Items from a data source
^^^^^^^^^^^^^^^^

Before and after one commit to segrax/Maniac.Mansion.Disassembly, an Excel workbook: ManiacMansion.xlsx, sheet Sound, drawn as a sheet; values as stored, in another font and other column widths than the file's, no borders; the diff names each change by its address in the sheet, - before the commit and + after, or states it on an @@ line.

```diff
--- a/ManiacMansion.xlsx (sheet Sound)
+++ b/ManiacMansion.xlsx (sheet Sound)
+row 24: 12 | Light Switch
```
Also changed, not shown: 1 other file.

^^^^^^^^^^^^^^^^

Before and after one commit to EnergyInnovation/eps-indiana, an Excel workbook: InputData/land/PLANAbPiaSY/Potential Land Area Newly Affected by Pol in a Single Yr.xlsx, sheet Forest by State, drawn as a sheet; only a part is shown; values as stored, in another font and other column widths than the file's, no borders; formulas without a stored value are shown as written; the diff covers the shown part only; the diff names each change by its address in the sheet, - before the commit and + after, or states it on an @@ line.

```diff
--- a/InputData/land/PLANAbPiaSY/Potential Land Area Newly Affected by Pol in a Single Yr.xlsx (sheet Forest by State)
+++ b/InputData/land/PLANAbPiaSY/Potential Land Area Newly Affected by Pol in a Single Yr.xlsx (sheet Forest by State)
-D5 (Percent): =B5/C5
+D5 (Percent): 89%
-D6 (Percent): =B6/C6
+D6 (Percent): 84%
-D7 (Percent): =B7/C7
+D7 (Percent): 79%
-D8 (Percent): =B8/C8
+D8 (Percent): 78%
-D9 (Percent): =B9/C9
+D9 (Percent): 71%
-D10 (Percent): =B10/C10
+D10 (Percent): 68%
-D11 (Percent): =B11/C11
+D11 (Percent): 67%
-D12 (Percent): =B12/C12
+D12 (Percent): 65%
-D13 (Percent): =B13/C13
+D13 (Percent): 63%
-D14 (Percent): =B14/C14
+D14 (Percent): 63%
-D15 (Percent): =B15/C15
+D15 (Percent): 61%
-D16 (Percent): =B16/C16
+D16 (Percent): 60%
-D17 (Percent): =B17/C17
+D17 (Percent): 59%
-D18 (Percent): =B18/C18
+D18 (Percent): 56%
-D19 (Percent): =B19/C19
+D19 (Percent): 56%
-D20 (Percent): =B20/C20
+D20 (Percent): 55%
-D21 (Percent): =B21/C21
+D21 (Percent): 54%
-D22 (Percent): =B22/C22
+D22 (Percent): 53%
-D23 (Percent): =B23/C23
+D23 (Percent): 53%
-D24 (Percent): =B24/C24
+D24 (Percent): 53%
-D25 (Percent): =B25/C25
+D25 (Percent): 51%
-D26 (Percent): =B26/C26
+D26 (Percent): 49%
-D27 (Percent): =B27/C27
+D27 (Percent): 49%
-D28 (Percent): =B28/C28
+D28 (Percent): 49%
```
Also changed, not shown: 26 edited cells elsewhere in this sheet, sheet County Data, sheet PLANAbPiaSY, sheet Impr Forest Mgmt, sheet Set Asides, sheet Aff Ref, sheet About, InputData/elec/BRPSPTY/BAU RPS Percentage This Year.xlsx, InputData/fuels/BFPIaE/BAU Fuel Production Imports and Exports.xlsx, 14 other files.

^^^^^^^^^^^^^^^^

Produce only the lines from the line containing "to segrax/Maniac.Mansion.Disassembly, an" through the line containing "Also changed, not shown: 1 other file.", inclusive of both, exactly as they stand in the entries above.

Before and after one commit to segrax/Maniac.Mansion.Disassembly, an Excel workbook: ManiacMansion.xlsx, sheet Sound, drawn as a sheet; values as stored, in another font and other column widths than the file's, no borders; the diff names each change by its address in the sheet, - before the commit and + after, or states it on an @@ line.

```diff
--- a/ManiacMansion.xlsx (sheet Sound)
+++ b/ManiacMansion.xlsx (sheet Sound)
+row 24: 12 | Light Switch
```
Also changed, not shown: 1 other file.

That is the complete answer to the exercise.